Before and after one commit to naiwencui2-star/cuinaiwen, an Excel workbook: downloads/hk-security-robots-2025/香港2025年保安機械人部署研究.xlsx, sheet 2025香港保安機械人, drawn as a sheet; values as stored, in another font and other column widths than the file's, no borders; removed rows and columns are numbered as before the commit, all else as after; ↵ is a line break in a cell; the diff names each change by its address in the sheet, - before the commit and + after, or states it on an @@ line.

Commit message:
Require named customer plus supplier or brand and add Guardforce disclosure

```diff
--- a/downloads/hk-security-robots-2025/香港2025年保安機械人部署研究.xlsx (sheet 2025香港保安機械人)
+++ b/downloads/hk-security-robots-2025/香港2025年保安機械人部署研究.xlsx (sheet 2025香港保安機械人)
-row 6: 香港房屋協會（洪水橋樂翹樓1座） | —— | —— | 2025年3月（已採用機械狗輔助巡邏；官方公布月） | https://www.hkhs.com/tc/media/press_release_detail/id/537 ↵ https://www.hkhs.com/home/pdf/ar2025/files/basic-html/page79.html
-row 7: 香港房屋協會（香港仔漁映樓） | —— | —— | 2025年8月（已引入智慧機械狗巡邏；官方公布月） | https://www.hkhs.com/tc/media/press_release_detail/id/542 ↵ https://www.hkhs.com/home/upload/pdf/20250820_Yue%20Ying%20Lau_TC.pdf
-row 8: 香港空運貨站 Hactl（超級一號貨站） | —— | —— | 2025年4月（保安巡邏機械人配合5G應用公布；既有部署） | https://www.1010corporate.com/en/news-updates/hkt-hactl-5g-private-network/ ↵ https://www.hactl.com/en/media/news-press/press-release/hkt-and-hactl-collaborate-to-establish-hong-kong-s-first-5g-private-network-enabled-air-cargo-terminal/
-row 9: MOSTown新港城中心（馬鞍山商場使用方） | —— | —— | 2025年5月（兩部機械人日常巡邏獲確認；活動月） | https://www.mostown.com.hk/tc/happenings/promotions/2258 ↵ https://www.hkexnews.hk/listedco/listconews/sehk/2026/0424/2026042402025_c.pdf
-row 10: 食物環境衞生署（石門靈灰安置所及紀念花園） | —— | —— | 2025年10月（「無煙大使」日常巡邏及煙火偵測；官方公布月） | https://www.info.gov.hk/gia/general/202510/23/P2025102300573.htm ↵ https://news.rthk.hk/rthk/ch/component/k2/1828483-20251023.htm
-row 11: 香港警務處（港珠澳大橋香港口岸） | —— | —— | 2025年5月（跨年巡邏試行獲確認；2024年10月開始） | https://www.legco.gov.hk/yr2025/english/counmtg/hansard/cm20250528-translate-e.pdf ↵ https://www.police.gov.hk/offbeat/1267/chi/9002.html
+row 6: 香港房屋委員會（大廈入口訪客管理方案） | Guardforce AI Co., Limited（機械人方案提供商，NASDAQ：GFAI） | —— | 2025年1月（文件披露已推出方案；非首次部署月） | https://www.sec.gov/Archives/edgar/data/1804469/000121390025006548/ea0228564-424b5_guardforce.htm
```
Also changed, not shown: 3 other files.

What needs to be done: Everything in the listing needs to appear again exactly.

Task response:
Before and after one commit to naiwencui2-star/cuinaiwen, an Excel workbook: downloads/hk-security-robots-2025/香港2025年保安機械人部署研究.xlsx, sheet 2025香港保安機械人, drawn as a sheet; values as stored, in another font and other column widths than the file's, no borders; removed rows and columns are numbered as before the commit, all else as after; ↵ is a line break in a cell; the diff names each change by its address in the sheet, - before the commit and + after, or states it on an @@ line.

Commit message:
Require named customer plus supplier or brand and add Guardforce disclosure

```diff
--- a/downloads/hk-security-robots-2025/香港2025年保安機械人部署研究.xlsx (sheet 2025香港保安機械人)
+++ b/downloads/hk-security-robots-2025/香港2025年保安機械人部署研究.xlsx (sheet 2025香港保安機械人)
-row 6: 香港房屋協會（洪水橋樂翹樓1座） | —— | —— | 2025年3月（已採用機械狗輔助巡邏；官方公布月） | https://www.hkhs.com/tc/media/press_release_detail/id/537 ↵ https://www.hkhs.com/home/pdf/ar2025/files/basic-html/page79.html
-row 7: 香港房屋協會（香港仔漁映樓） | —— | —— | 2025年8月（已引入智慧機械狗巡邏；官方公布月） | https://www.hkhs.com/tc/media/press_release_detail/id/542 ↵ https://www.hkhs.com/home/upload/pdf/20250820_Yue%20Ying%20Lau_TC.pdf
-row 8: 香港空運貨站 Hactl（超級一號貨站） | —— | —— | 2025年4月（保安巡邏機械人配合5G應用公布；既有部署） | https://www.1010corporate.com/en/news-updates/hkt-hactl-5g-private-network/ ↵ https://www.hactl.com/en/media/news-press/press-release/hkt-and-hactl-collaborate-to-establish-hong-kong-s-first-5g-private-network-enabled-air-cargo-terminal/
-row 9: MOSTown新港城中心（馬鞍山商場使用方） | —— | —— | 2025年5月（兩部機械人日常巡邏獲確認；活動月） | https://www.mostown.com.hk/tc/happenings/promotions/2258 ↵ https://www.hkexnews.hk/listedco/listconews/sehk/2026/0424/2026042402025_c.pdf
-row 10: 食物環境衞生署（石門靈灰安置所及紀念花園） | —— | —— | 2025年10月（「無煙大使」日常巡邏及煙火偵測；官方公布月） | https://www.info.gov.hk/gia/general/202510/23/P2025102300573.htm ↵ https://news.rthk.hk/rthk/ch/component/k2/1828483-20251023.htm
-row 11: 香港警務處（港珠澳大橋香港口岸） | —— | —— | 2025年5月（跨年巡邏試行獲確認；2024年10月開始） | https://www.legco.gov.hk/yr2025/english/counmtg/hansard/cm20250528-translate-e.pdf ↵ https://www.police.gov.hk/offbeat/1267/chi/9002.html
+row 6: 香港房屋委員會（大廈入口訪客管理方案） | Guardforce AI Co., Limited（機械人方案提供商，NASDAQ：GFAI） | —— | 2025年1月（文件披露已推出方案；非首次部署月） | https://www.sec.gov/Archives/edgar/data/1804469/000121390025006548/ea0228564-424b5_guardforce.htm
```
Also changed, not shown: 3 other files.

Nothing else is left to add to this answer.